▶ Your objective: Using the data below, copy out all lines with the word "README".

Difference listings:

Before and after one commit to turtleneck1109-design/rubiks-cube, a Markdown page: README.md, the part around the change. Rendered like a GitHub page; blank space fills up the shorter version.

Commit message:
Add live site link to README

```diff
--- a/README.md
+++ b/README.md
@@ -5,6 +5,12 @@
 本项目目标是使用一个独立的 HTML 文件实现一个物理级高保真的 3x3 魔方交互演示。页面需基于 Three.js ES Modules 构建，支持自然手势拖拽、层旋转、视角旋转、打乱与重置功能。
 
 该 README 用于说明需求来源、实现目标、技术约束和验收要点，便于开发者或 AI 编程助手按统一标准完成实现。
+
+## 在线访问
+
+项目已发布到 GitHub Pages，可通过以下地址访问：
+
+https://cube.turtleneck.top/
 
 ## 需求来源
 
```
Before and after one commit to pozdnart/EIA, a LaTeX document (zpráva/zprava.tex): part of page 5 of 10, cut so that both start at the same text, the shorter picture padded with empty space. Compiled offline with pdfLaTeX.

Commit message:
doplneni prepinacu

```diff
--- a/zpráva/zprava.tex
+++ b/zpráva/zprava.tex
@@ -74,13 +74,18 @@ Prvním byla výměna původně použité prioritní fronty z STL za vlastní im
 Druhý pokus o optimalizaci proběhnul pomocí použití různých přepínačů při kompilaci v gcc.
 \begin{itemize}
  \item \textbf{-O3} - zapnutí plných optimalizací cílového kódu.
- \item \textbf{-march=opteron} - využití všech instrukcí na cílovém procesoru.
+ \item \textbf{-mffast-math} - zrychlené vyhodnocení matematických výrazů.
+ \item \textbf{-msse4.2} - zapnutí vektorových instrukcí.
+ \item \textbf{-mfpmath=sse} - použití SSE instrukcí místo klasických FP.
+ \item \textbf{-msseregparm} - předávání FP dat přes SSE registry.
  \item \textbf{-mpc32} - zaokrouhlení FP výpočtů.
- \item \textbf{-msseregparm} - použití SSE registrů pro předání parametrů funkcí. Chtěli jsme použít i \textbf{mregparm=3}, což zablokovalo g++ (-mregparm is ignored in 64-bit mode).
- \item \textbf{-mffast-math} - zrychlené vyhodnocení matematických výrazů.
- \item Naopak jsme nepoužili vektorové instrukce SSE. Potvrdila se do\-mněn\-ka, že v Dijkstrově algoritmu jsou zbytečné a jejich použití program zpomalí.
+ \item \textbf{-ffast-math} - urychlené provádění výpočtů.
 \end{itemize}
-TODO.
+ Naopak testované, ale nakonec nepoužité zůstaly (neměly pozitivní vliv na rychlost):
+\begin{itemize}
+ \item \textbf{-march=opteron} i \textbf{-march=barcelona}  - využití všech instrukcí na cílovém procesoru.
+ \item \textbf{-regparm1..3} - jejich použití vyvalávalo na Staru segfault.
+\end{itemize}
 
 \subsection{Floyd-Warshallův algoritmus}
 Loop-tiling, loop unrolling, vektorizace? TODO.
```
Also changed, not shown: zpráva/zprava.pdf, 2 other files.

▶ Written response:
Before and after one commit to turtleneck1109-design/rubiks-cube, a Markdown page: README.md, the part around the change. Rendered like a GitHub page; blank space fills up the shorter version.
Add live site link to README
--- a/README.md
+++ b/README.md
 该 README 用于说明需求来源、实现目标、技术约束和验收要点，便于开发者或 AI 编程助手按统一标准完成实现。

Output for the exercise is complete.